The use of robotics to streamline operations in various sectors of the market is not a new concept. In fact, automation and artificial intelligence (AI) in the form of robotics capabilities are being introduced in everything from transportation services to farming. I recently traveled through the Seattle-Tacoma International Airport and noticed that McDonald’s has self-serve menus for ordering and payment, resulting in advanced automation that focuses on streamlining the management and customer service that humans offer to customers.
Sea-Tac is also using robots at their security checkpoints to inform passengers how to efficiently proceed through security – telling passengers to remove their belts, empty their pockets, remove laptops, etc. Along the lines of AI uses, a tomato farmer has implemented its use to better control pests and diseases in greenhouses, resulting in improved harvests and reduced labor costs – with yields up to 20 percent higher.
But how does this all play into what we’re doing in the security space? It’s all about delivering value to customers through combining robotics, automation and the use of AI. The critical discussion on how best to use these tools continues to be ongoing.
Within security, AI and automation are already being used to take the protection of assets even further and deliver more streamlined business operations through the use of robotics. But this technology must reach far beyond simply patrolling a shopping mall and entertaining kids. Autonomous robot manufacturers and distributors must elevate society’s expectation of what robotics can deliver to end users by educating the public on the multiple positive effects that the technology delivers, including:
Coverage of wide, expansive areas: Robots deployed at critical infrastructure sites, on corporate campuses or at educational facilities can offer officials a look at an area that can oftentimes be difficult to cover because of cost limitations, location and a lack of resources. The deployment of a security robot that has the ability to provide surveillance of a large area and alert security officials to any anomalies can save organizations time, money and capital investments in costly equipment.
Extension of traditional guards: Deploying a robot to help augment a human guarding component is good business. Not only does it free up human guards to take on more robust roles within the security department of an organization, but the robot also has the ability to take on the mundane tasks for which automation is ideal.
Reducing risk: There are a number of security-related jobs that are considered dangerous, including patrol in a nuclear waste storage facility or oil and gas production site.
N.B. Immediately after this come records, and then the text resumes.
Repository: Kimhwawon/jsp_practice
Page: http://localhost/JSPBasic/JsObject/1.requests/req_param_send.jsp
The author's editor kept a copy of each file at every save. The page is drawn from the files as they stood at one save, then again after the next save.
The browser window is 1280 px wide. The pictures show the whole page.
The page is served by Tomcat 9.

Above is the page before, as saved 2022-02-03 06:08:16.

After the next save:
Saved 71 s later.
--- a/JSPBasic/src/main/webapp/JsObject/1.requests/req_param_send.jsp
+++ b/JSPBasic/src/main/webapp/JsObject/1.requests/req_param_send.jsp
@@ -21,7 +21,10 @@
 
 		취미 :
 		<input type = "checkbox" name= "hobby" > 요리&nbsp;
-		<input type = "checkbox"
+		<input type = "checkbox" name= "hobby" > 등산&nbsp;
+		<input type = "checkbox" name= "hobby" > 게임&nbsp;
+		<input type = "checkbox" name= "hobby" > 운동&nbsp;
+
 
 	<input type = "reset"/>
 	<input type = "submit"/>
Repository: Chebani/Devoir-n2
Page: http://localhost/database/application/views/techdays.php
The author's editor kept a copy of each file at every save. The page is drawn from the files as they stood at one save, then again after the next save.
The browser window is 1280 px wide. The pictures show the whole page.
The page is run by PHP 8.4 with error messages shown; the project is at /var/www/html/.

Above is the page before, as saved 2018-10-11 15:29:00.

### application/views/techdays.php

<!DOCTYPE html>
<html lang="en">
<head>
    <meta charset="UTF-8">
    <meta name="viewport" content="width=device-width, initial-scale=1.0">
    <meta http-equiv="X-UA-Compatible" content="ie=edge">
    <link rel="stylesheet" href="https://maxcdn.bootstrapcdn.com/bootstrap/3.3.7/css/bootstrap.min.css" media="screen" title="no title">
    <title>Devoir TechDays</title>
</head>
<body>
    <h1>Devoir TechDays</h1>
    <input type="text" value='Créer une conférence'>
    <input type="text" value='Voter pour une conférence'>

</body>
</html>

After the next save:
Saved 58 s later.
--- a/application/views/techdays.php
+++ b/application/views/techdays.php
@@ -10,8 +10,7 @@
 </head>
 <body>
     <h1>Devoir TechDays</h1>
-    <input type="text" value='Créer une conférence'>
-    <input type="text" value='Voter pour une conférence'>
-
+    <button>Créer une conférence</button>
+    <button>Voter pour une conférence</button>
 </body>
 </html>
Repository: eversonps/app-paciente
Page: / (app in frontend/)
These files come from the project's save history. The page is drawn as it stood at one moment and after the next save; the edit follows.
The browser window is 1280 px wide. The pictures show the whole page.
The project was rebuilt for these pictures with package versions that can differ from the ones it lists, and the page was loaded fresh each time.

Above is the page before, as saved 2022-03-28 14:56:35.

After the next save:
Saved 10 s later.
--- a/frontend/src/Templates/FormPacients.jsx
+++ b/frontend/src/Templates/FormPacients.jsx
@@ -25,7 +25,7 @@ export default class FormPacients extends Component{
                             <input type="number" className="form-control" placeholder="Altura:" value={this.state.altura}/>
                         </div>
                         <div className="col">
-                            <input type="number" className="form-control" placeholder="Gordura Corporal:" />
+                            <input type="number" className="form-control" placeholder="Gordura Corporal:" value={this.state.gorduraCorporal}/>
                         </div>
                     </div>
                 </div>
Using human guards for these sites can increase liability insurance costs and worker’s compensation claims in the event of an incident. Augmenting human guards with robots can help reduce these expenditures.
All of these advantages help us achieve the real value associated with robotics in the security space. Cost savings alone related to deploying a robotic guard can shift priorities significantly to other areas where improvement is needed, thereby reducing the overall budget of an organization’s security department or allowing officials to invest in more robust capital investments that are needed across the enterprise.
Robotics provide real value to leaders across vertical markets through the reduction of risk and the transferable nature of mundane tasks. It is critically important for enterprise organizations to weigh the cost and outcomes of implementing this new and innovative technology to meet basic business needs. As robotics become more mainstream, we’ll look back on this brink of innovation and understand that we were at the edge of something truly revolutionary.
About The Author
By Steve Reinharz
Founder and President
Robotic Assistance Devices